Personally, I’ve had some bass that tasted fine, and some that tasted terrible, so there does not seem to be a single answer to this question. I think a lot of it comes down to where the bass are from, as well as their size and the skill of the cook who prepares them.
What size bass should you eat?
The best size largemouth bass to eat is about 10-14 inches, and ideally no bigger than 15 inches.
Similar to many other fish species, younger bass have more tender meat and better flavor, while the older ones get tougher, and tend to accumulate more toxins over the years.
In addition, it’s also easier to cook the small ones. If you’ve ever tried to cook a big fish, there is usually always a part of the meat that’s not fully cooked, while the parts at the edge are already more than done.
How to cook largemouth bass
The best way to cook largemouth bass is by fileting them, followed by one of the following methods of cooking:
- Pan frying
- Deep frying
First cut off the filets and pull off the skin. The firm white filets are perfect for covering with a milk, flour and breadcrumb batter, followed by pan frying them.
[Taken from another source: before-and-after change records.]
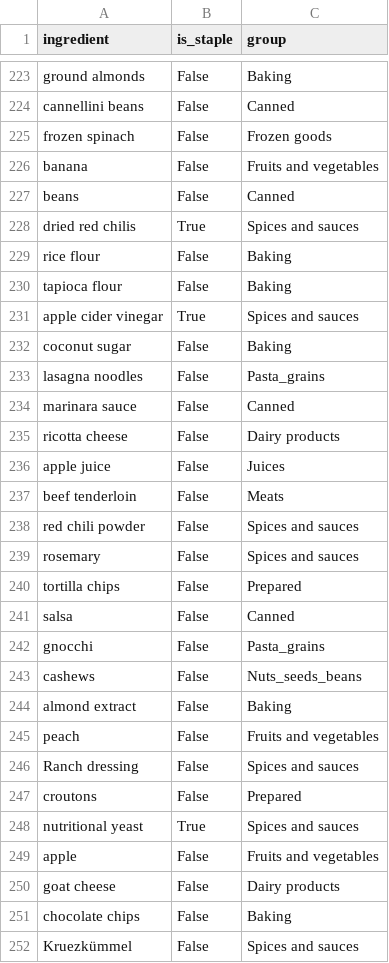
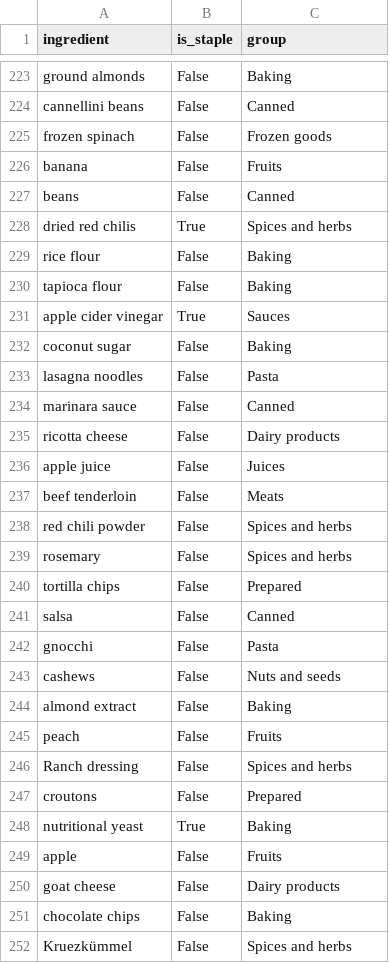
Before and after one commit to ArBridgeman/aurorianclouds, a CSV file: sous_chef/nutrition_data/master_ingredient_list.csv, drawn as a sheet; only a part is shown, gaps mark what is left out; the diff covers the shown part only.

Commit message:
CODE-46: Rework and alignment of grocery food groups and adjustment of related code.

```diff
--- a/sous_chef/nutrition_data/master_ingredient_list.csv
+++ b/sous_chef/nutrition_data/master_ingredient_list.csv
@@ -225,10 +225,10 @@ cannellini beans,False,Canned
 frozen spinach,False,Frozen goods
-banana,False,Fruits and vegetables
+banana,False,Fruits
 beans,False,Canned
-dried red chilis,True,Spices and sauces
+dried red chilis,True,Spices and herbs
 rice flour,False,Baking
 tapioca flour,False,Baking
-apple cider vinegar,True,Spices and sauces
+apple cider vinegar,True,Sauces
 coconut sugar,False,Baking
-lasagna noodles,False,Pasta_grains
+lasagna noodles,False,Pasta
 marinara sauce,False,Canned
@@ -237,16 +237,16 @@ apple juice,False,Juices
 beef tenderloin,False,Meats
-red chili powder,False,Spices and sauces
-rosemary,False,Spices and sauces
+red chili powder,False,Spices and herbs
+rosemary,False,Spices and herbs
 tortilla chips,False,Prepared
 salsa,False,Canned
-gnocchi,False,Pasta_grains
-cashews,False,Nuts_seeds_beans
+gnocchi,False,Pasta
+cashews,False,Nuts and seeds
 almond extract,False,Baking
-peach,False,Fruits and vegetables
-Ranch dressing,False,Spices and sauces
+peach,False,Fruits
+Ranch dressing,False,Spices and herbs
 croutons,False,Prepared
-nutritional yeast,True,Spices and sauces
-apple,False,Fruits and vegetables
+nutritional yeast,True,Baking
+apple,False,Fruits
 goat cheese,False,Dairy products
 chocolate chips,False,Baking
-Kruezkümmel,False,Spices and sauces
+Kruezkümmel,False,Spices and herbs
```
Also changed, not shown: 151 edited cells elsewhere in this file, 3 other files.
Or you can cut the bass filet into smaller nugget sized pieces before battering them, followed by deep frying.
Another delicious way to cook largemouth bass is by baking it in aluminum foil. Just add some seasoning, crushed garlic and lemon juice, and then let them stew in their own juice until the meat starts to flake.
Is it better to release largemouth bass, or to eat them?
Many anglers practice a catch and release philosophy when it comes to bass fishing, sometimes to the extent that it has almost become a religion. For those anglers it’s practically a sacrilege to cook and eat bass.
From a conservation standpoint, the philosophy of catch and release does make a lot of sense. Due to their popularity as game fish, largemouth bass get more fishing pressure than any other fish species in the USA, and if most anglers would kill the bass they catch, this would impact their populations significantly.
However, if you don’t take home every single bass you catch, but only a few of the smaller ones, that shouldn’t be a problem at all. Putting back the big ones is the right thing to do for several reasons anyways. Firstly, they tend to be big female breeders that produce thousands of eggs every spawning season, and secondly, they also taste a lot worse than the smaller ones.
But given that there are lots of other fish species that taste better than bass, including crappie, perch, trout, and walleye, I would suggest that it’s not really necessary to take bass home. Even anglers who like eating bass tend to agree that their flavor is nothing special. In that case, why not release them, and keep the more delicious species for eating?
In summary, largemouth bass is completely fine to eat, and can make a tasty dish when it comes from a clean environment and is prepared with a good recipe. But you should definitely make an effort to avoid bass from stagnant or unclean waters, as they tend to taste terrible.